“Stark stated of going into big cat cages, ‘When you’re dealing with this sh—, I go in cages with them. When you’re in there, it’s not a matter of damn “if,” it’s a matter of when. I’m willing to take that … I would much rather die doing what I love to do than doing what I hate to do,’” the affidavit says.
The TRO motion and Broadwell’s affidavit also raise concerns about the possibility of the big cats escaping their enclosures.
According to the motion, “Cages housing big cats … are equipped with a door (‘egress door’) providing the cats with a direct route to escape the enclosures when the door is opened. This egress door is not contained within a secondary locked chamber designed to prevent a cat’s escape in the event the cat passes through the egress door.
“The State’s inspection team witnessed Stark open the egress door on one of these cages during the March 6 inspection, presenting a fully grown male lion the opportunity to escape its enclosures,” the motion says.
Stark, proceeding pro se, and attorney Clay Culotta, representing WIN officer Melisa Lane, do not agree with the allegations in the motion, but they agreed to the entry of the TRO pending a hearing, according to emails submitted with the motion.
“The State anticipates that additional serious deficiencies in WIN’s animal treatment, housing, and handling practices will be identified by its inspection team once that team has completed its review of information and observations obtained during the inspection,” deputy attorneys general wrote in the motion. “However, the State believes the conditions and practices identified in this motion require immediate injunctive relief to ensure the public health and safety of both WIN’s animals and staff, as well as the public.”
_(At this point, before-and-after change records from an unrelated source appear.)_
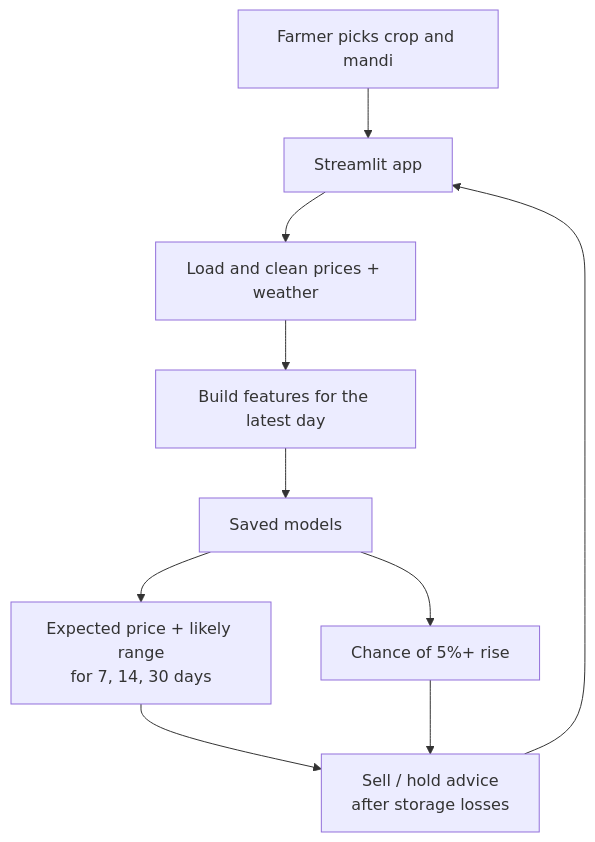
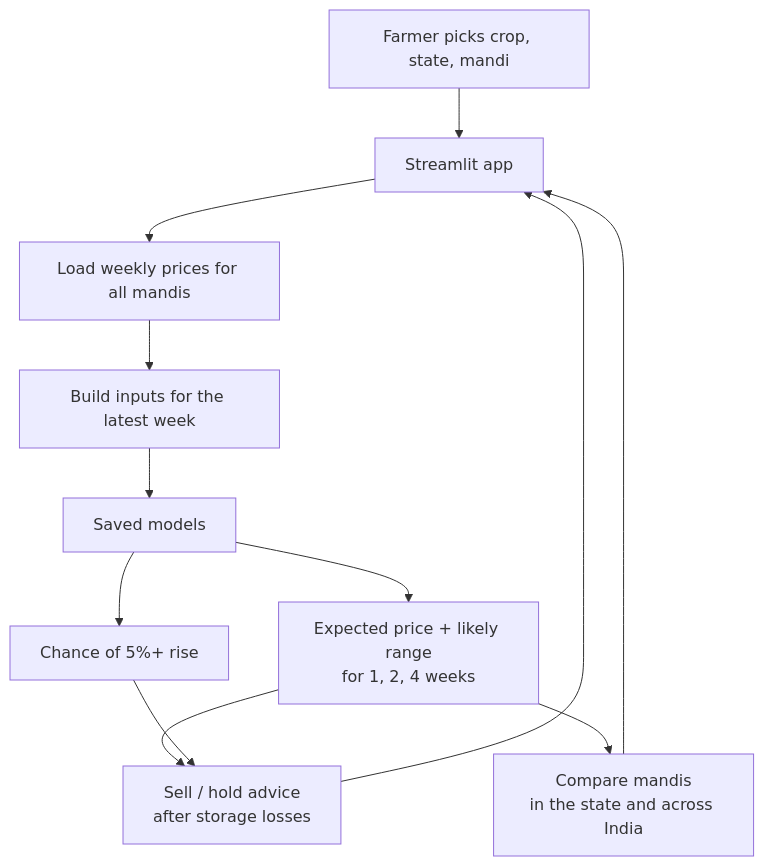
Before and after one commit to Iamshi-vissa/FarmStat: the second of 2 diagrams in README.md, drawn with Mermaid. The commit also changed other lines of this file and 29 other files, not shown here.

Commit message:
All-India version: 24 states, weekly forecasts with arrivals

````diff
--- a/README.md
+++ b/README.md
@@ -99,12 +111,14 @@
 ```mermaid
 flowchart TB
-    U[Farmer picks crop and mandi] --> APP[Streamlit app]
-    APP --> D[Load and clean prices + weather]
-    D --> FE[Build features for the latest day]
+    U[Farmer picks crop, state, mandi] --> APP[Streamlit app]
+    APP --> D[Load weekly prices for all mandis]
+    D --> FE[Build inputs for the latest week]
     FE --> MOD[Saved models]
-    MOD --> FC[Expected price + likely range<br/>for 7, 14, 30 days]
+    MOD --> FC[Expected price + likely range<br/>for 1, 2, 4 weeks]
     MOD --> PR[Chance of 5%+ rise]
     FC --> ADV[Sell / hold advice<br/>after storage losses]
     PR --> ADV
     ADV --> APP
+    FC --> CMP[Compare mandis<br/>in the state and across India]
+    CMP --> APP
 ```
````
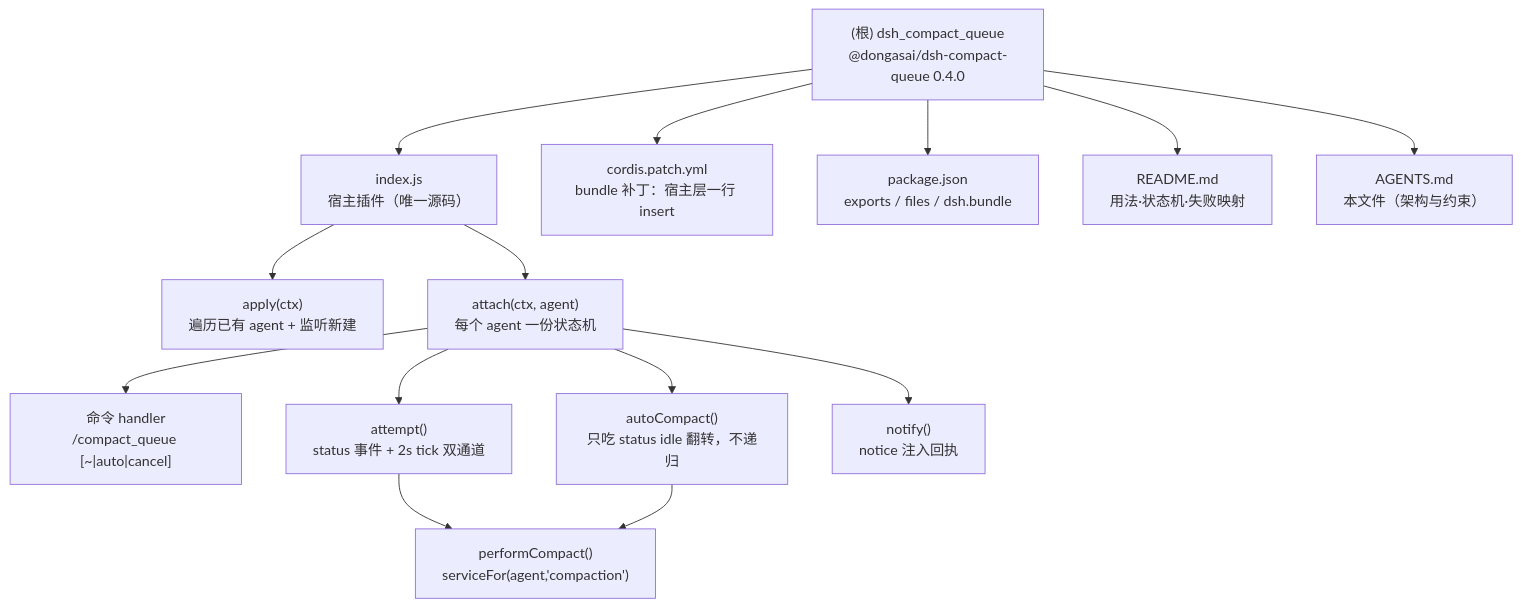
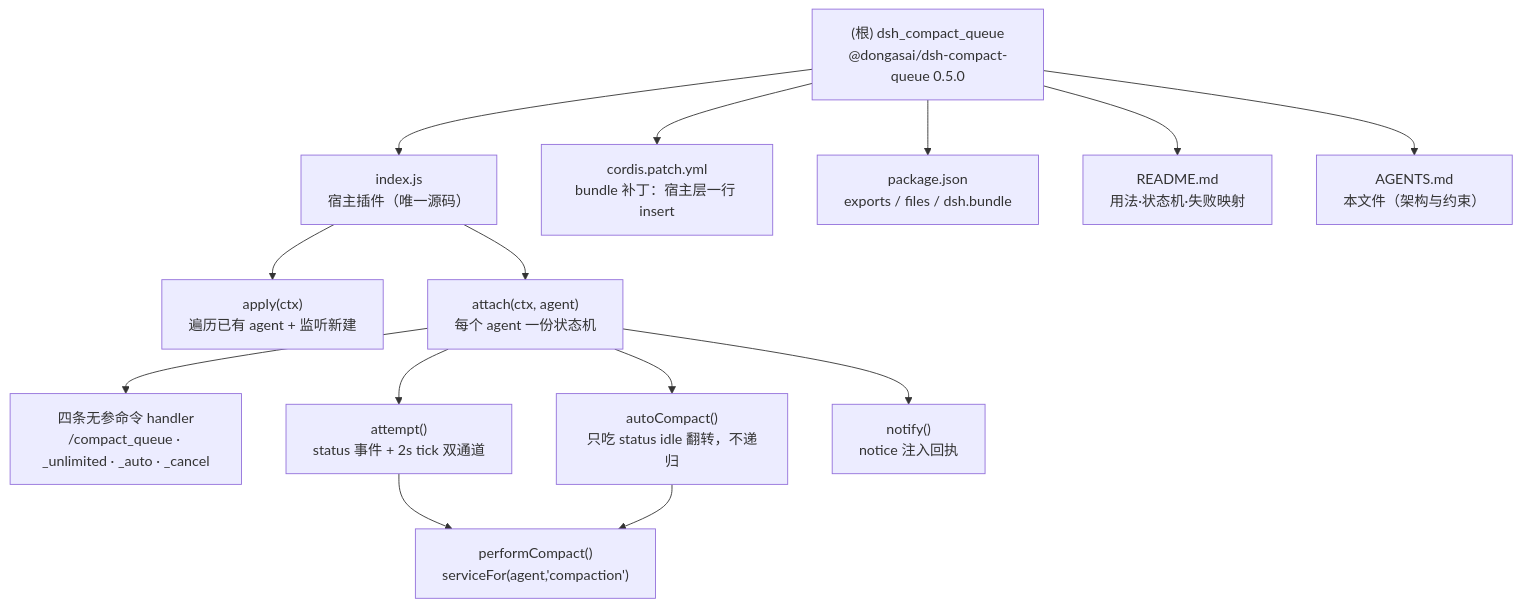
The diagram in AGENTS.md (dongasai/dsh_compact_queue), drawn with Mermaid before and after one commit. The commit also changed other lines of this file and 4 other files, not shown here.

````diff
--- a/AGENTS.md
+++ b/AGENTS.md
@@ -71,22 +73,22 @@
 ```mermaid
 graph TD
-    A["(根) dsh_compact_queue<br/>@dongasai/dsh-compact-queue 0.4.0"] --> B["index.js<br/>宿主插件（唯一源码）"]
+    A["(根) dsh_compact_queue<br/>@dongasai/dsh-compact-queue 0.5.0"] --> B["index.js<br/>宿主插件（唯一源码）"]
     A --> C["cordis.patch.yml<br/>bundle 补丁：宿主层一行 insert"]
     A --> D["package.json<br/>exports / files / dsh.bundle"]
     A --> E["README.md<br/>用法·状态机·失败映射"]
     A --> F["AGENTS.md<br/>本文件（架构与约束）"]
     B --> B1["apply(ctx)<br/>遍历已有 agent + 监听新建"]
     B --> B2["attach(ctx, agent)<br/>每个 agent 一份状态机"]
-    B2 --> B3["命令 handler<br/>/compact_queue [~|auto|cancel]"]
+    B2 --> B3["四条无参命令 handler<br/>/compact_queue · _unlimited · _auto · _cancel"]
     B2 --> B4["attempt()<br/>status 事件 + 2s tick 双通道"]
     B2 --> B7["autoCompact()<br/>只吃 status idle 翻转，不递归"]
     B2 --> B5["notify()<br/>notice 注入回执"]
     B4 --> B6["performCompact()<br/>serviceFor(agent,'compaction')"]
     B7 --> B6
 
     click A "./AGENTS.md" "架构与约束"
     click B "./index.js" "唯一源码"
     click C "./cordis.patch.yml" "bundle 补丁"
     click D "./package.json" "包元数据"
     click E "./README.md" "用户文档"
 ```
````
The plaintiffs requested a hearing on the TRO within 10 days of the motion. Online court records do not yet list a hearing date.
In addition to the state litigation, WIN is also being sued in federal court by animal-rights group People for the Ethical Treatment of Animals. Additionally, the United States Department of Agriculture last month revoked Stark’s exhibitor’s license over concerns of animal neglect.